The project, which is two years in the making, was curated by Dr. Johanna Minich, the assistant curator for Native American art. She hopes the exhibit will open a conversation about current, living, breathing native peoples and their artwork as the exhibit makes its way through Virginia, beginning at the VMFA this past Saturday.
“Native Americans are still here and still producing art,” Minich said. “A lot of people talk about Native Americans in the past tense, but they are still here, and I feel this exhibit really highlights that.”
Rather than following the more common chronological gallery style that so often accompanies Native art, Minich broke this exhibit into three larger themes that combine old and new. These three themes set up the artists against different conversations: community, nature, and the outsider. Objects in this exhibit range from 400 A.D. to present day.
“Other exhibitions have tried to show this broad range, and the typical way of showing that is this chronological notion, where you have the whole history of a particular people then at the end you have the contemporary work,” Minich said. “I feel that there’s this psychological break between historic and contemporary, so with this mash-up, I’m hoping that people will understand that these broad themes, like communicating nature or your community, are things that native people have always understood.”
Throughout the exhibit, six different ‘sound showers’ have been installed that play recordings of six artists who talk about their work. As part of the exhibit’s effort to create open dialogues, the recordings are first to allow patrons to actually hear the voices of these artists as well as provide insight into their work and process.
“Even today, these historic pieces really carry that Native voice into modern times,” Minich said. “The more we learn about the past, the more these objects really make sense. This was a person who actually created a thing with a purpose and a story to tell, and that person is still here.”
Alongside Native American staples of VMFA’s permanent collection, such as the Crow war shirt or carved rattles, works like that of Virgil Ortiz are displayed alongside them. Ortiz owns a fashion and jewelry line in New York, but also spends his time making traditional Cochiti Pueblo pottery at his home in New Mexico. “It’s been a really good experience to learn how all of these people respond to the modern world,” Minich said.

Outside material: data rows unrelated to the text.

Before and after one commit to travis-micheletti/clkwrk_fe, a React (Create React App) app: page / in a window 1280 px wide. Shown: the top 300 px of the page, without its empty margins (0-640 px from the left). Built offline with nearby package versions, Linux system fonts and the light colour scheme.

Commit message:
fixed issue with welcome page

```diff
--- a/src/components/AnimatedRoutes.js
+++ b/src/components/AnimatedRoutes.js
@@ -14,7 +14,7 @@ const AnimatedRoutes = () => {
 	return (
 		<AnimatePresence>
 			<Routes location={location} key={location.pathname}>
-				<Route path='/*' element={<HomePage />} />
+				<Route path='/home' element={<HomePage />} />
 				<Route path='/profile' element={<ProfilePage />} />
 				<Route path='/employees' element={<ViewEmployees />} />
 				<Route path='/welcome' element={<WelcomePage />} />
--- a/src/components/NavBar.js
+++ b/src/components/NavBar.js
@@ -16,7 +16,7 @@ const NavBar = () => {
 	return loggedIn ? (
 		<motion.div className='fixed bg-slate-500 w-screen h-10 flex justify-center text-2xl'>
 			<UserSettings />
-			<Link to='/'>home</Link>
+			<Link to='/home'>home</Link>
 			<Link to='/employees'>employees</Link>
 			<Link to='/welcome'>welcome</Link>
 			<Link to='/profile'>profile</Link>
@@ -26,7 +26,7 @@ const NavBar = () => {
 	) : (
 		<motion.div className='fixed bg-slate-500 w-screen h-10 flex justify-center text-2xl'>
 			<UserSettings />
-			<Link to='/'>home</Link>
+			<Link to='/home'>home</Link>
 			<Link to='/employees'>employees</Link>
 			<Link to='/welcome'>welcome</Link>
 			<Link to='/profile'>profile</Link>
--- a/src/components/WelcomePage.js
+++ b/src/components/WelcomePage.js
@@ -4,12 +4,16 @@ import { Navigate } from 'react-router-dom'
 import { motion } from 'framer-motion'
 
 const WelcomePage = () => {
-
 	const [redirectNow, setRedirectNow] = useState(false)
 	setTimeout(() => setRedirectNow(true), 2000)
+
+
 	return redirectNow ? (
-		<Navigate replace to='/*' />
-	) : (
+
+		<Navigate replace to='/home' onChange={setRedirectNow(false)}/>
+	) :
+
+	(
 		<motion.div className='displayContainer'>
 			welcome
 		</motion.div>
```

Minich hopes that by seeing these contemporary works which branch outside of what white America stereotypically believe is Native art, it will spark conversations about what it means to be Native American and how that identity has been embraced and developed.
“I have actually had people come up and say, ‘Oh, I didn’t realize that there were still native people,’” Minich said. “Granted, some of these groups have become much smaller, and some of them have actually expanded and their culture has grown. As a person living in America, it really behooves us to learn about that part of our history.”
Works in this exhibition have been drawn from the VMFA’s permanent collection as well as private collections, the Fralin Museum of Art at UVA and the Muscarelle Museum of Art at the College of William and Mary, among others. In 2018, the exhibit will travel to the Museum of the Shenandoah valley in Winchester and will finish its state-wide tour at the Taubman Museum of Art in Roanoke.
Throughout the exhibit’s duration, which will last until November 26, the VMFA will host a variety of events that focus on “Hear My Voice.” Events will be held from October 12 to October 14, including the ‘Hear My Voice Artist Panel’ in which three of the artists, Molly Murphy Adams, Jeremy Frey, and Virgil Ortiz, will visit the museum to talk about their work and answer audience questions. There will also be a college night and a basket weaving demonstration over that weekend.
“I think this exhibit opened at a time where we need to be reminded that dialogue and communication are paramount to our success as human beings, to be part of something that is bigger than just us, to be part of a community and to be part of an outside experience,” Minich said.